Disney theme parks may be known as the happiest places on earth, but their employees often see a side of the magic that guests aren't privy to. Underneath those princess gowns and oversized character heads are just regular people trying to earn a paycheck. That often means dealing with bodily fluids, creepy guests, and some seriously strict rules about staying in character, no matter what. Here, we've tapped some of Disney's most prized employees to get their inside scoop and behind-the-scenes secrets. Hint: Sometimes, things aren't as wonderful as they may seem.
People love taking their dead relatives there.

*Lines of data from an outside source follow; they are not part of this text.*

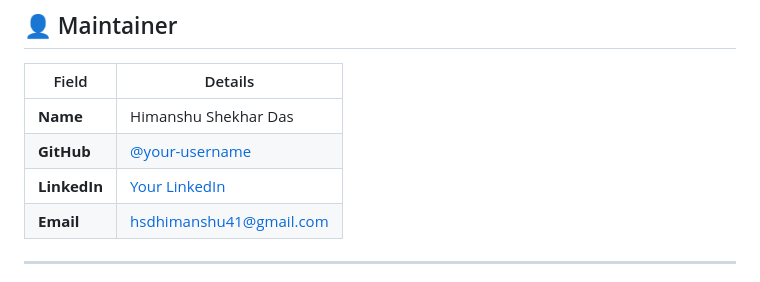
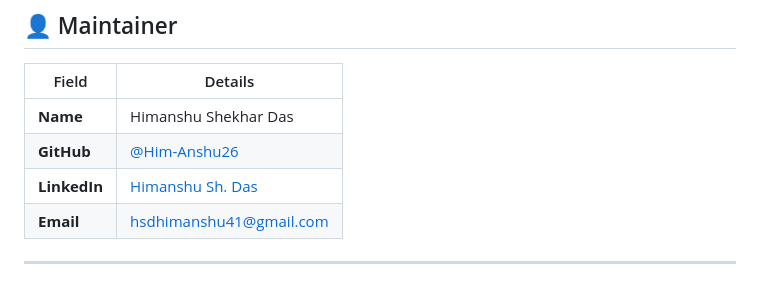
Before and after one commit to Him-Anshu26/ai-ops, a Markdown page: README.md, the part around the change. Drawn GitHub-style.

Commit message:
docs: add project README

```diff
--- a/README.md
+++ b/README.md
@@ -819,8 +819,8 @@ License to be added.
 | Field | Details |
 |-------|---------|
 | **Name** | Himanshu Shekhar Das |
-| **GitHub** | [@your-username](https://github.com/Him-Anshu26) |
-| **LinkedIn** | [Your LinkedIn](https://linkedin.com/in/himanshu-sh-das) |
+| **GitHub** | [@Him-Anshu26](https://github.com/Him-Anshu26) |
+| **LinkedIn** | [Himanshu Sh. Das](https://linkedin.com/in/himanshu-sh-das) |
 | **Email** | hsdhimanshu41@gmail.com |
 
 ---
```
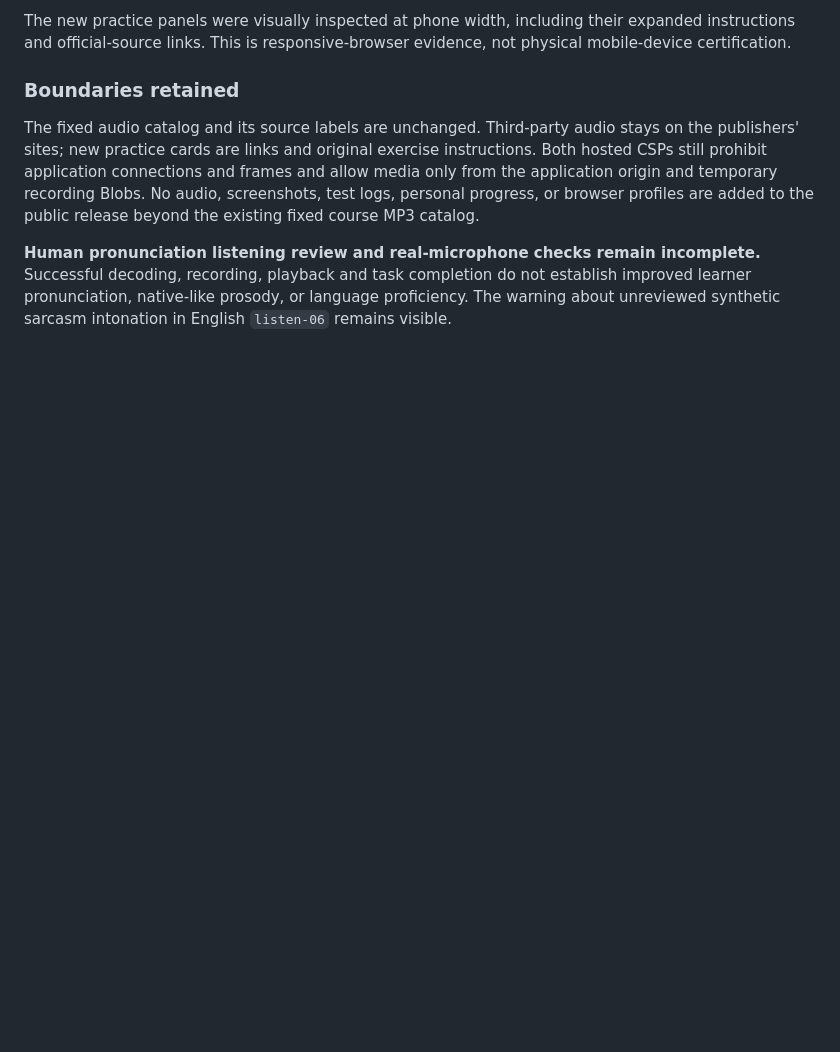
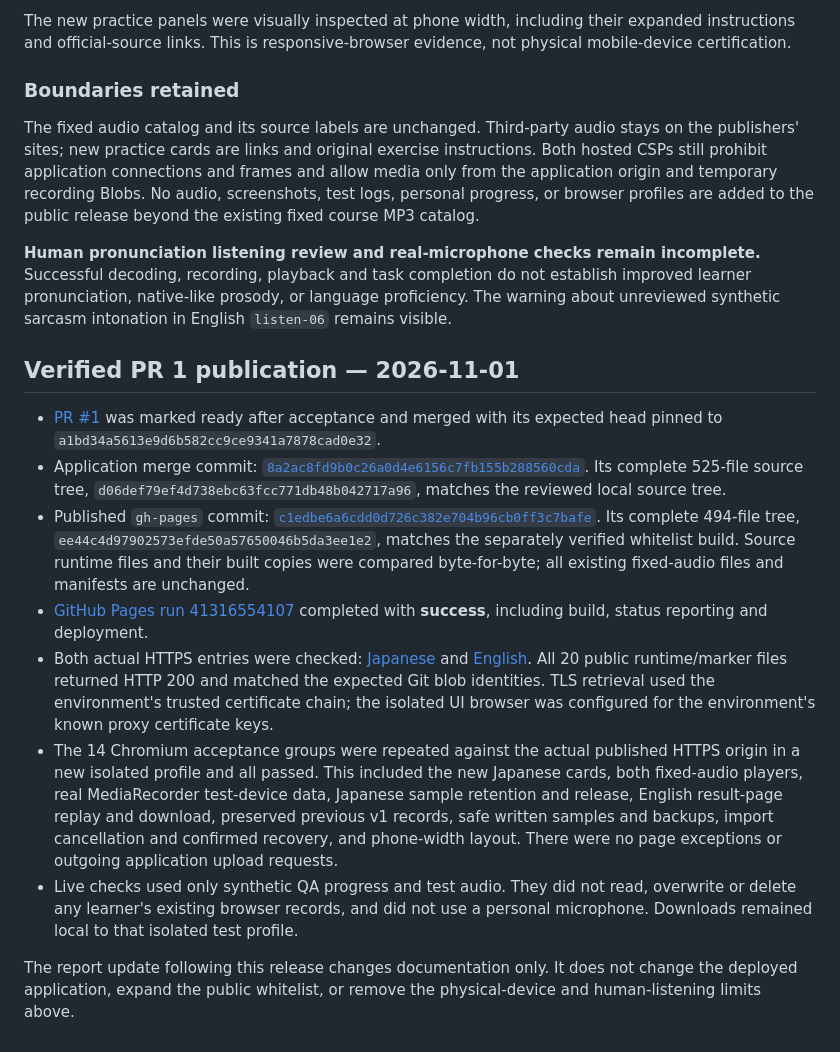
Before and after one commit to Shinnto-usj/nihongo-path, a Markdown page: docs/verification.md, the part around the change. Drawn GitHub-style; blank space fills up the shorter version.

Commit message:
Record verified PR #1 GitHub Pages publication
Pages run 41316554107 succeeded. The 494-file published tree matches the whitelist build, all 20 live runtime/marker files match, and both HTTPS entries passed the isolated end-to-end checks. Retain real-device and human-listening limitations.

```diff
--- a/docs/verification.md
+++ b/docs/verification.md
@@ -143,3 +143,15 @@ The new practice panels were visually inspected at phone width, including their
 The fixed audio catalog and its source labels are unchanged. Third-party audio stays on the publishers' sites; new practice cards are links and original exercise instructions. Both hosted CSPs still prohibit application connections and frames and allow media only from the application origin and temporary recording Blobs. No audio, screenshots, test logs, personal progress, or browser profiles are added to the public release beyond the existing fixed course MP3 catalog.
 
 **Human pronunciation listening review and real-microphone checks remain incomplete.** Successful decoding, recording, playback and task completion do not establish improved learner pronunciation, native-like prosody, or language proficiency. The warning about unreviewed synthetic sarcasm intonation in English `listen-06` remains visible.
+
+## Verified PR 1 publication — 2026-11-01
+
+- [PR #1](https://github.com/Shinnto-usj/nihongo-path/pull/1) was marked ready after acceptance and merged with its expected head pinned to `a1bd34a5613e9d6b582cc9ce9341a7878cad0e32`.
+- Application merge commit: [`8a2ac8fd9b0c26a0d4e6156c7fb155b288560cda`](https://github.com/Shinnto-usj/nihongo-path/commit/8a2ac8fd9b0c26a0d4e6156c7fb155b288560cda). Its complete 525-file source tree, `d06def79ef4d738ebc63fcc771db48b042717a96`, matches the reviewed local source tree.
+- Published `gh-pages` commit: [`c1edbe6a6cdd0d726c382e704b96cb0ff3c7bafe`](https://github.com/Shinnto-usj/nihongo-path/commit/c1edbe6a6cdd0d726c382e704b96cb0ff3c7bafe). Its complete 494-file tree, `ee44c4d97902573efde50a57650046b5da3ee1e2`, matches the separately verified whitelist build. Source runtime files and their built copies were compared byte-for-byte; all existing fixed-audio files and manifests are unchanged.
+- [GitHub Pages run 41316554107](https://github.com/Shinnto-usj/nihongo-path/actions/runs/41316554107) completed with **success**, including build, status reporting and deployment.
+- Both actual HTTPS entries were checked: [Japanese](https://shinnto-usj.github.io/nihongo-path/) and [English](https://shinnto-usj.github.io/nihongo-path/english/). All 20 public runtime/marker files returned HTTP 200 and matched the expected Git blob identities. TLS retrieval used the environment's trusted certificate chain; the isolated UI browser was configured for the environment's known proxy certificate keys.
+- The 14 Chromium acceptance groups were repeated against the actual published HTTPS origin in a new isolated profile and all passed. This included the new Japanese cards, both fixed-audio players, real MediaRecorder test-device data, Japanese sample retention and release, English result-page replay and download, preserved previous v1 records, safe written samples and backups, import cancellation and confirmed recovery, and phone-width layout. There were no page exceptions or outgoing application upload requests.
+- Live checks used only synthetic QA progress and test audio. They did not read, overwrite or delete any learner's existing browser records, and did not use a personal microphone. Downloads remained local to that isolated test profile.
+
+The report update following this release changes documentation only. It does not change the deployed application, expand the public whitelist, or remove the physical-device and human-listening limits above.
```
Also changed, not shown: english/docs/verification.md (+4 -0 lines).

While this should go without saying, don't use Disney as a burial ground. Numerous employees report catching guests dumping ashes on Disney property, particularly in the Haunted Mansion. "Please PLEASE leave your cremated loved ones at home. Stop dumping them in the Haunted Mansion," pleads one employee. "They just get vacuumed up and disposed of."
And doing so gets you a lifetime ban.
Unfortunately, if you do decide to spread your loved ones' ashes in Disney, you don't get to come back. "You get banned for life for that, and the ashes get cleaned up, or the water gets dumped," says one employee. "If you respect your loved one's remains, do not do this."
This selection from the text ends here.